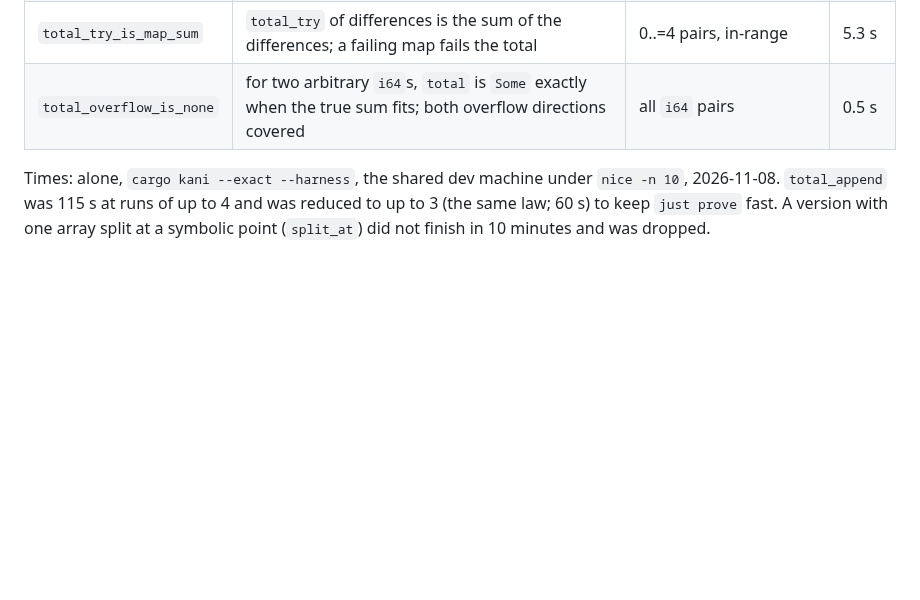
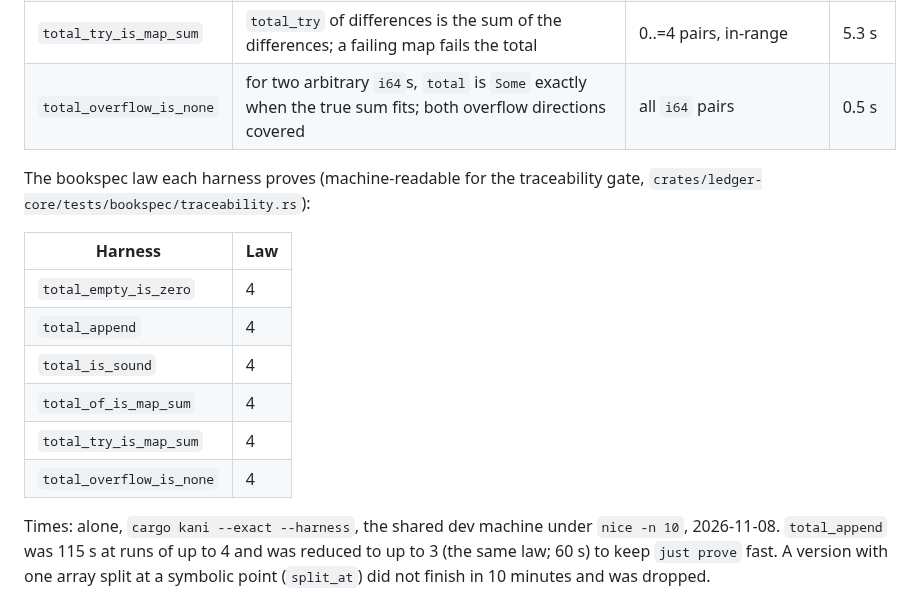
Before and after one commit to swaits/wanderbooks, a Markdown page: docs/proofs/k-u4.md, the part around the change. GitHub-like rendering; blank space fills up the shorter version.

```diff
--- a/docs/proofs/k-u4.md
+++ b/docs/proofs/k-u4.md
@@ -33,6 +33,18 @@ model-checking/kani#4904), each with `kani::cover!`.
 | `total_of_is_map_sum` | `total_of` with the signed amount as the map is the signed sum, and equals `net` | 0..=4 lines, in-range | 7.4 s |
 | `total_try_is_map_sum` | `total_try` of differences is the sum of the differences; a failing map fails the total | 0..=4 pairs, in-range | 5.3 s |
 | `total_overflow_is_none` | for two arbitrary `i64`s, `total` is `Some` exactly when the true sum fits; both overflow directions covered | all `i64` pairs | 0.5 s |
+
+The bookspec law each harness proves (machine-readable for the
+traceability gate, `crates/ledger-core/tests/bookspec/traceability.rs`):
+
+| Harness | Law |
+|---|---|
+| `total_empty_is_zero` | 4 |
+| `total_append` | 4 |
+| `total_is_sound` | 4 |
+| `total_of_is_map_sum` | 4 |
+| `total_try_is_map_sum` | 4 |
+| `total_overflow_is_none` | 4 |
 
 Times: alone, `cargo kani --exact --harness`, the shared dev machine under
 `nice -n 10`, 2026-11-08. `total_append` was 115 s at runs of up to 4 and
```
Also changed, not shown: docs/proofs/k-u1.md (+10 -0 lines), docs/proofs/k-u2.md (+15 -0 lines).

_ _ _ _ _

Working through the records above, copy each line in which "kani" is found.

@@ -33,6 +33,18 @@ model-checking/kani#4904), each with `kani::cover!`.
 Times: alone, `cargo kani --exact --harness`, the shared dev machine under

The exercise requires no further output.